I spent most of Saturday in a field in Bath, seriously outnumbered by women. They were there to take part in the Race For Life, a nationwide event which raises money for cancer research. I was there to support my daughter Joie who was one of the runners, absolutely resplendent in her radioactively pink-dyed hair.
The event made me think a number of things, one of which was to do with the potency of cheap music. Before the women took to the track, they limbered up and the first song that was played for this purpose was Ernie K.Doe’s splendidly daft Here Come The Girls, best known as ‘that song in that Boots commercial’ to most folks.
It’s a song with no political message whatsoever that I can detect. Ernie just liked the girls and wanted us to know it.
Yet, as soon as that distinctive horn riff started blasting out across the field, it became an anthem. Several thousand women leapt up, screamed and yelled and worked out and sweated profusely in celebration of themselves and their ability to change things.

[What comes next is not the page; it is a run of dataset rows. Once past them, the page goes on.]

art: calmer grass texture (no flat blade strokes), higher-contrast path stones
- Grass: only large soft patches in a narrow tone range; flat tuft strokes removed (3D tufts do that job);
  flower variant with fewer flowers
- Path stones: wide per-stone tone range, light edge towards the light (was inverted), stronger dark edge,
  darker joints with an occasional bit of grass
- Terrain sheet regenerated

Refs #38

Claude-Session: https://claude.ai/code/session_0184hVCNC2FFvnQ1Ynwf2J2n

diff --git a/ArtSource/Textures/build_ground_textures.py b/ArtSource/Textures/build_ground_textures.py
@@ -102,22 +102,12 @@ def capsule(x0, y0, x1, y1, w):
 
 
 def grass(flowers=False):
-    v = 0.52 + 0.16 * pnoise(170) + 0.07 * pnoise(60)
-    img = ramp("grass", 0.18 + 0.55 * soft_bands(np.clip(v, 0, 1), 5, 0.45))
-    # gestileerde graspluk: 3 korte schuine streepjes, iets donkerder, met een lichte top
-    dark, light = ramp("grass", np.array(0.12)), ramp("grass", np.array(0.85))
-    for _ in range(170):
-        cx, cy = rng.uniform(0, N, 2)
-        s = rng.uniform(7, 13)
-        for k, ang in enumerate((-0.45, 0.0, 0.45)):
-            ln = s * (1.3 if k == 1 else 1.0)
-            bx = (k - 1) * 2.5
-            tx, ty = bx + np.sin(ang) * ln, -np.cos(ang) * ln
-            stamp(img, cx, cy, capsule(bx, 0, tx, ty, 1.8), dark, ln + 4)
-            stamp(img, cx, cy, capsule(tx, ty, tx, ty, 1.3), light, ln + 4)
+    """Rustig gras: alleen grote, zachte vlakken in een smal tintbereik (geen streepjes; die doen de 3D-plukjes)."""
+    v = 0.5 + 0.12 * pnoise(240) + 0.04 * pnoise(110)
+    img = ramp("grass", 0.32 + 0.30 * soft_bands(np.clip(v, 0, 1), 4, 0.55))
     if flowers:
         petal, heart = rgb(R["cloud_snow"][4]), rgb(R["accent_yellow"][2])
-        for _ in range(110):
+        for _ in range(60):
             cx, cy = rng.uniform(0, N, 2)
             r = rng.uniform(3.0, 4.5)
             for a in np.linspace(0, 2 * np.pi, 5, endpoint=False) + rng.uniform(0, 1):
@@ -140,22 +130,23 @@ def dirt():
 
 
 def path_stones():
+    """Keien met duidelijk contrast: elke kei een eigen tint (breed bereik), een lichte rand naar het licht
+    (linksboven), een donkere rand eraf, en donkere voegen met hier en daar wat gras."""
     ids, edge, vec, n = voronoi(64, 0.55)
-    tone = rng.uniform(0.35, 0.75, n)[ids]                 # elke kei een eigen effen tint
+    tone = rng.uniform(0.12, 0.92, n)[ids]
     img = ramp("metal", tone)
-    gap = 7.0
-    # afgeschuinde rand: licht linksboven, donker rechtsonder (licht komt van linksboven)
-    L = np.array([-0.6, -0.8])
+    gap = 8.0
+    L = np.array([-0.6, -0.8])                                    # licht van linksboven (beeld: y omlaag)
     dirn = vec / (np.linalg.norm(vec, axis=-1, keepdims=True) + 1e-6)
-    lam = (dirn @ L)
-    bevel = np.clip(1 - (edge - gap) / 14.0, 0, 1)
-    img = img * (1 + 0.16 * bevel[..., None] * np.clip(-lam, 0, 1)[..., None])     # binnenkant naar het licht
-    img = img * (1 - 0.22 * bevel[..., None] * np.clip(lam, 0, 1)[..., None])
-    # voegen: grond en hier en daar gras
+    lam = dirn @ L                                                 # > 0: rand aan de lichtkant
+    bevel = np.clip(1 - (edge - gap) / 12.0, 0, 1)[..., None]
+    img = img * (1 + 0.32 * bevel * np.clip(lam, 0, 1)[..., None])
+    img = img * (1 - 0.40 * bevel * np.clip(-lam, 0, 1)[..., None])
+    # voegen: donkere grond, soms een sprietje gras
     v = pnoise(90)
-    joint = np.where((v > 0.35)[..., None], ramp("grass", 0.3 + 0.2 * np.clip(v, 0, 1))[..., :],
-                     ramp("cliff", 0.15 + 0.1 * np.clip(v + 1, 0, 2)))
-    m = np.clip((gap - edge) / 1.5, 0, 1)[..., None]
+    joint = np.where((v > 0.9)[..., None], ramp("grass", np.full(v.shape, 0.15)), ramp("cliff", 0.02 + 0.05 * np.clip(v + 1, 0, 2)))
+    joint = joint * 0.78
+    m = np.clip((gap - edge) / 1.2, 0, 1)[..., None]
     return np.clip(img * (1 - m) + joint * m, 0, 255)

It became a celebration of sisterhood, of compassion, of achievement – and the feelgood vibes that flowed out of that field literally brought a lump to my throat and tears to my eyes.

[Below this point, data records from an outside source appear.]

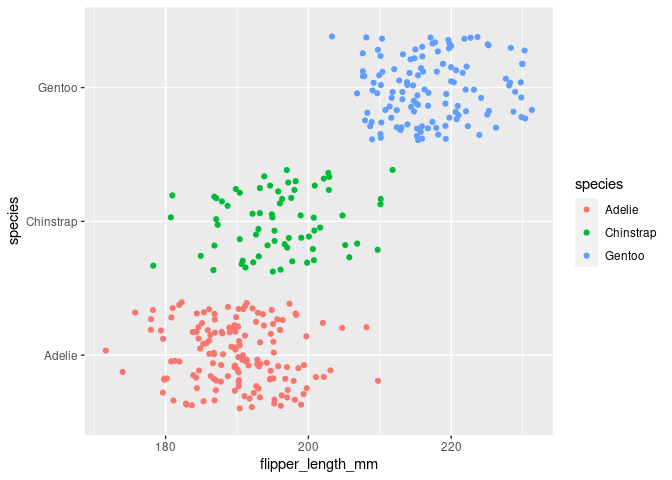
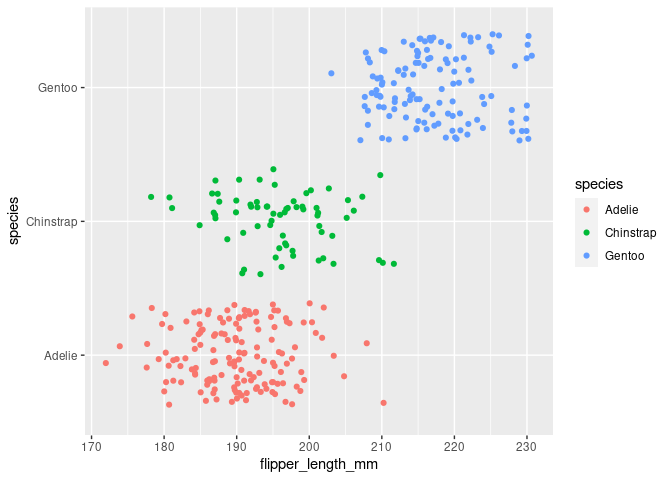
Updating a second time

diff --git a/activity02-ggplot2-intro.md b/activity02-ggplot2-intro.md
@@ -178,7 +178,8 @@ Comment on the strengths of the boxplot compared to the jitterplot and
 vice versa. That is, what can you easily determine by looking at the
 boxplot? What about the jitterplot?
 
-**Response**:
+**Response**: The boxplot lets you see defined summary statistics, while
+a jitterplot lets you see the spread of points visually
 
 Knit, then stage everything listed in your **Git** pane, commit (with a
 meaningful commit message), and push to your GitHub repo. Then, go to
@@ -186,7 +187,8 @@ GitHub and compare/contrast your `activity02-ggplot2-intro.Rmd` and
 `activity02-ggplot2-intro.md` files. Which is easier to read? Which
 looks more professional?
 
-**Response**:
+**Response**: The knit file is easier to read than the file in GitHub,
+as we can see pictures and links and such.
 
 Now, wouldn’t it be nice if we could combine these two plots so that we
 get the benefits of both!?! That is, how can we overlay the jitterplot
@@ -196,10 +198,22 @@ my *hint*:
 -   Re-create the boxplot with color that you did above, then
 -   *Add* another geometry layer for the jitterplot.
 
+``` r
+ggplot(data = penguins, mapping = aes(x = flipper_length_mm, y = species, color = species)) +
+  geom_boxplot() + geom_jitter() 
+```
+
+    ## Warning: Removed 2 rows containing non-finite values (stat_boxplot).
+
+    ## Warning: Removed 2 rows containing missing values (geom_point).
+
+![](activity02-ggplot2-intro_files/figure-gfm/box-jitter-combined-1.png)<!-- -->
+
 Play around with doing the jitterplot laid over the boxplot and the
 boxplot laid over the jitterplot. Which do you prefer? Why?
 
-**Response**:
+**Response**: The jitterplot on top of the boxplot to see all of th
+points
 
 This is getting us closer to one of my favorite plots - the raincloud
 plot. We are not quite ready to create this plot, but we will get there
@@ -213,12 +227,23 @@ default white coloring. In the code chunk below, explore different
 methods to try to create this plot. A hint, all `geom_*` have a
 `mapping` argument.
 
+``` r
+ggplot(data = penguins) +
+  geom_boxplot(mapping = aes(x = flipper_length_mm, y = species)) + geom_jitter(mapping = aes(x = flipper_length_mm, y = species, color = species))
+```
+
+    ## Warning: Removed 2 rows containing non-finite values (stat_boxplot).
+
+    ## Warning: Removed 2 rows containing missing values (geom_point).
+
+![](activity02-ggplot2-intro_files/figure-gfm/jitter-colored-only-1.png)<!-- -->
+
 In the above code chunk, continue to play around with having the
 aesthetics mapped in the different layers. For example, how does having
 all of them mapped in the `ggplot` call compared to having these instead
 mapped in the `geom_boxplot` layer? Comment on what you notice.
 
-**Response**:
+**Response**: Having the aes in the ggplot effects all plots made.
 
 Knit, then stage everything listed in your **Git** pane, commit (with a
 meaningful commit message), and push to your GitHub repo. Go to GitHub
@@ -246,7 +271,32 @@ graphs). Using these three graphs to discuss which of these three
 categorical variables seems to be contributing more to these two peaks
 and explain your reasoning.
 
-**Response**:
+``` r
+ggplot(data=penguins)+ geom_boxplot(mapping=aes(x=bill_length_mm, y=species))
+```
+
+    ## Warning: Removed 2 rows containing non-finite values (stat_boxplot).
+
+![](activity02-ggplot2-intro_files/figure-gfm/bill_length_by_species-1.png)<!-- -->
+
+``` r
+ggplot(data=penguins)+ geom_boxplot(mapping=aes(x=bill_length_mm, y=sex))
+```
+
+    ## Warning: Removed 2 rows containing non-finite values (stat_boxplot).
+
+![](activity02-ggplot2-intro_files/figure-gfm/bill_length_by_sex-1.png)<!-- -->
+
+``` r
+ggplot(data=penguins)+ geom_boxplot(mapping=aes(x=bill_length_mm, y=island))
+```
+
+    ## Warning: Removed 2 rows containing non-finite values (stat_boxplot).
+
+![](activity02-ggplot2-intro_files/figure-gfm/bill_length_by_island-1.png)<!-- -->
+
+**Response**: I think species is the variable that explains the most to
+the two peaks
 
 Knit, then stage everything listed in your **Git** pane, commit (with a
 meaningful commit message), and push to your GitHub repo. Go to GitHub
@@ -260,6 +310,13 @@ exploring scatterplots using `{ggplot2}`.
 
 In the code chunk below, create a scatterplot for the relationship
 between `flipper_length_mm` and `body_mass_g`.
+
+``` r
+library(ggplot2)
+ggplot(data=penguins)+scatter.smooth(x=flipper_length_mm, y=body_mass_g)
+```
+
+    ## Error in xy.coords(x, y, xlabel, ylabel): object 'body_mass_g' not found
 
 Describe any patterns that you notice.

I suddenly realised that if we had a government that was half as decent as the ordinary people of this country, we could achieve miracles. These women gave their time, their effort and their energy for nothing other than to help cancer sufferers. And their rabble-rousing motivational theme tune was Here Come The Girls.
In that moment, it became as significant and meaningful a song as Blowing In The Wind or Imagine, and all the more powerful because it was the women themselves who invested it with meaning.
Ernie, I thank you. Ladies, I salute you.